Exercise requirements: Each line of the records below that holds "onboarding" should be returned.

Exercise material:

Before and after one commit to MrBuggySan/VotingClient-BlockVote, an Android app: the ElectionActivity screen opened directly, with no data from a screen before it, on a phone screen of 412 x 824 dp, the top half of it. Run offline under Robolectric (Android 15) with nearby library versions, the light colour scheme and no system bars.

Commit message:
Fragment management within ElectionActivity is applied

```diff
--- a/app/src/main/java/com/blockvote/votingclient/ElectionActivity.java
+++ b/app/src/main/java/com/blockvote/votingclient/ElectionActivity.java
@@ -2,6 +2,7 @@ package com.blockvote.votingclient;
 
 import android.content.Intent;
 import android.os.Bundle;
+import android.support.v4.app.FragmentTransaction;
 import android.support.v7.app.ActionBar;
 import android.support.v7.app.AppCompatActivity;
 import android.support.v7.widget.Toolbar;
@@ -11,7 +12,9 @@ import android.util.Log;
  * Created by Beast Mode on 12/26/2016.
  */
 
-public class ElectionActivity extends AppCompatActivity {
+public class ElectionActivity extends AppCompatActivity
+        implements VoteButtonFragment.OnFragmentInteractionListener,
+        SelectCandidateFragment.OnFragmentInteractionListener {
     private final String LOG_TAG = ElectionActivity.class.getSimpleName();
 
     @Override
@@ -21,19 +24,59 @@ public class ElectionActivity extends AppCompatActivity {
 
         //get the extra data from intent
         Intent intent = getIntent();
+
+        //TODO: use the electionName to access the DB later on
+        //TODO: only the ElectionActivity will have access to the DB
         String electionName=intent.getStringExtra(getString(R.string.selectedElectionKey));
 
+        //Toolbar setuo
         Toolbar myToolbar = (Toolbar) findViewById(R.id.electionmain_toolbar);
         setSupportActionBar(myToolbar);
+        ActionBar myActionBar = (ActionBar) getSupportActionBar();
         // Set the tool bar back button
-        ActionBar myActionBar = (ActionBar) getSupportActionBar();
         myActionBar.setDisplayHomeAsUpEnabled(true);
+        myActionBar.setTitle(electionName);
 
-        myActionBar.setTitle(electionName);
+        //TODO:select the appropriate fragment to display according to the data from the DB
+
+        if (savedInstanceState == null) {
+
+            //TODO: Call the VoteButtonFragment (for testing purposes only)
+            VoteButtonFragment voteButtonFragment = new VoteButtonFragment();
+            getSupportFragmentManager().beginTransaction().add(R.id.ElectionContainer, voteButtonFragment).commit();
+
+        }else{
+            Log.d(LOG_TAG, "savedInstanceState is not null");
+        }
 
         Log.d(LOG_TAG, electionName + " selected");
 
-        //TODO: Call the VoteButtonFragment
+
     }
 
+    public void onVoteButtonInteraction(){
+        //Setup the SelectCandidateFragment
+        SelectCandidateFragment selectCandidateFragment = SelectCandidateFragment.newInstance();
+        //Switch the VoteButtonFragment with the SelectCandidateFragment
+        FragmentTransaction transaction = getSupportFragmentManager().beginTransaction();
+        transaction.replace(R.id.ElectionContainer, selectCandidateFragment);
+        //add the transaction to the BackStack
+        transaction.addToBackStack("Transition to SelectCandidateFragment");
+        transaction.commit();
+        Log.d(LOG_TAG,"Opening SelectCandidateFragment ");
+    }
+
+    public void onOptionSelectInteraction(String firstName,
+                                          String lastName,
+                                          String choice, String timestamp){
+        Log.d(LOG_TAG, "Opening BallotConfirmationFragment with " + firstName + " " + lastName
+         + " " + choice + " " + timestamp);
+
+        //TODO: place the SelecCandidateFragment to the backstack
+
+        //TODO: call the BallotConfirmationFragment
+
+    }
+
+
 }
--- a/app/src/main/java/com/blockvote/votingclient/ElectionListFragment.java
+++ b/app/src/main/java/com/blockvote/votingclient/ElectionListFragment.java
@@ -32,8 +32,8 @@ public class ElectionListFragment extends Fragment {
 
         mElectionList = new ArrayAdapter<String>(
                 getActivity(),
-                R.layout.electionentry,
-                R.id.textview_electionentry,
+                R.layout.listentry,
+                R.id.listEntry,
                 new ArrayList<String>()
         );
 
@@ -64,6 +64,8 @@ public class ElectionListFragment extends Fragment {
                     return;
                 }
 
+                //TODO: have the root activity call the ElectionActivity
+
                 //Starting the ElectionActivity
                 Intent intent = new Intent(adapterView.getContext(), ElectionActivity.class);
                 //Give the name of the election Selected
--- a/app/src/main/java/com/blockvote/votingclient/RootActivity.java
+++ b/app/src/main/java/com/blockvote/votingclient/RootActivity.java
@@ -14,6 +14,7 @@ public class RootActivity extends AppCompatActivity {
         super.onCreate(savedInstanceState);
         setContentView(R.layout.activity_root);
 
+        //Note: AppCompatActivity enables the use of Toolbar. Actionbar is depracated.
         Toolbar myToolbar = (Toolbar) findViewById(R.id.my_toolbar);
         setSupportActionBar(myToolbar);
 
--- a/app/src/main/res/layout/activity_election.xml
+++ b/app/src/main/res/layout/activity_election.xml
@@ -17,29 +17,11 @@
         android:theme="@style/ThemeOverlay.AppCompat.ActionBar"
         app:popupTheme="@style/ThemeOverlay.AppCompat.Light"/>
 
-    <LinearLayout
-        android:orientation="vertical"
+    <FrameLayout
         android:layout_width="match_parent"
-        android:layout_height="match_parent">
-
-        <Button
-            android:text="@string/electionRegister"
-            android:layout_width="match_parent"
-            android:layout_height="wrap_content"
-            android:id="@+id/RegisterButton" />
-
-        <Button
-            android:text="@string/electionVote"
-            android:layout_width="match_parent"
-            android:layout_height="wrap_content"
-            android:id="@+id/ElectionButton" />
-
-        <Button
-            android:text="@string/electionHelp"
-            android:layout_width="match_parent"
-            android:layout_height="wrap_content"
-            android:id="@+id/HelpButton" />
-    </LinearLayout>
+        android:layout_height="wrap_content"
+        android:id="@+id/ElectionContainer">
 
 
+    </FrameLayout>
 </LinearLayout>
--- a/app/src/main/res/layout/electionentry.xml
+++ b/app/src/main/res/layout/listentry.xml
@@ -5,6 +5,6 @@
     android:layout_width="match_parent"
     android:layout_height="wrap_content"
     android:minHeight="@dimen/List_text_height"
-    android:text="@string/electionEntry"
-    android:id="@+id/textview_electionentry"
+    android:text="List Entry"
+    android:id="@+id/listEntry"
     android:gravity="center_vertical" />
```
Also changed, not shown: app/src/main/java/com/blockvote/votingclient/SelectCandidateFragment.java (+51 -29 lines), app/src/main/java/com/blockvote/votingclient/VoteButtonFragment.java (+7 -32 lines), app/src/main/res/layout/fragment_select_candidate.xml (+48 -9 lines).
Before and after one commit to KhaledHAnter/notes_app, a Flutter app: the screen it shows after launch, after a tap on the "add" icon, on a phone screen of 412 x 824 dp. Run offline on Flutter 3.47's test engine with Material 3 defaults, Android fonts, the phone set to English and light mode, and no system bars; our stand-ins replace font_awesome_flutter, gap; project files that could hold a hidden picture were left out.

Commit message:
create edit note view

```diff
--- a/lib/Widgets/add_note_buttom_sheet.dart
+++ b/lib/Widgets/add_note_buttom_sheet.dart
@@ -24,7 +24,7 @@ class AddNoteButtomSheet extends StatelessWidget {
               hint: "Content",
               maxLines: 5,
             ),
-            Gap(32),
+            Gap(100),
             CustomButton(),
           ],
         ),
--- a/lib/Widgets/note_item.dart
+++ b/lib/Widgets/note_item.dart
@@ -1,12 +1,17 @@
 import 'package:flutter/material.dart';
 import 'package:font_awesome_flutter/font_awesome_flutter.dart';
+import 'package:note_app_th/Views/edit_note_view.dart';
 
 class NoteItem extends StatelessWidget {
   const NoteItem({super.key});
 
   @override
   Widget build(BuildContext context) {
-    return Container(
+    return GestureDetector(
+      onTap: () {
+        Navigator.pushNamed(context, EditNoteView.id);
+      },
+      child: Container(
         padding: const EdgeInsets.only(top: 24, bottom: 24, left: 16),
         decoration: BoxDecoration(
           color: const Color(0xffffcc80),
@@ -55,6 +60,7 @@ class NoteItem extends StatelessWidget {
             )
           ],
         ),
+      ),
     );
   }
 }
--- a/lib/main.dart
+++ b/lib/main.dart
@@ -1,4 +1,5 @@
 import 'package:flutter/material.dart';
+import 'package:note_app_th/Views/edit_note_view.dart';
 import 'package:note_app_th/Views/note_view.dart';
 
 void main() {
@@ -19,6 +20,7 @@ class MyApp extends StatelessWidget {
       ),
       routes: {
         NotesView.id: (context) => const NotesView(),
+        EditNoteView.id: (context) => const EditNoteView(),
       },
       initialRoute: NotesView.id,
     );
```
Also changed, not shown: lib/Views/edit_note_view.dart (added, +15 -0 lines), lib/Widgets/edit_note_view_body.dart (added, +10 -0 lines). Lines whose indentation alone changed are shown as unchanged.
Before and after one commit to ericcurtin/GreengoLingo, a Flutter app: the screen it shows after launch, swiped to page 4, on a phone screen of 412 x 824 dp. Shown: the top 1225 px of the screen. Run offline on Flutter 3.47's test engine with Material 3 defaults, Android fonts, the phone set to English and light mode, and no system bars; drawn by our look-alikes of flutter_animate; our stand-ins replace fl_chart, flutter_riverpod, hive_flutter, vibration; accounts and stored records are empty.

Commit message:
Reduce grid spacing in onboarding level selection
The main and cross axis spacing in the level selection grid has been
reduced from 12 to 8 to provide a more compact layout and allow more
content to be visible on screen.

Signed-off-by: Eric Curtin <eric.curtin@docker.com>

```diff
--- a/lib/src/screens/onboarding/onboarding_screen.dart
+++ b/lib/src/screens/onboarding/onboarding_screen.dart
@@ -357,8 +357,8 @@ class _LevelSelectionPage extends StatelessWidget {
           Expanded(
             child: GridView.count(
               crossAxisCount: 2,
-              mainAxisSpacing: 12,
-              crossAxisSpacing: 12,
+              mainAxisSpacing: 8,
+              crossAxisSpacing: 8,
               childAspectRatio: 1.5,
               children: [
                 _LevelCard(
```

Written response:
Reduce grid spacing in onboarding level selection
--- a/lib/src/screens/onboarding/onboarding_screen.dart
+++ b/lib/src/screens/onboarding/onboarding_screen.dart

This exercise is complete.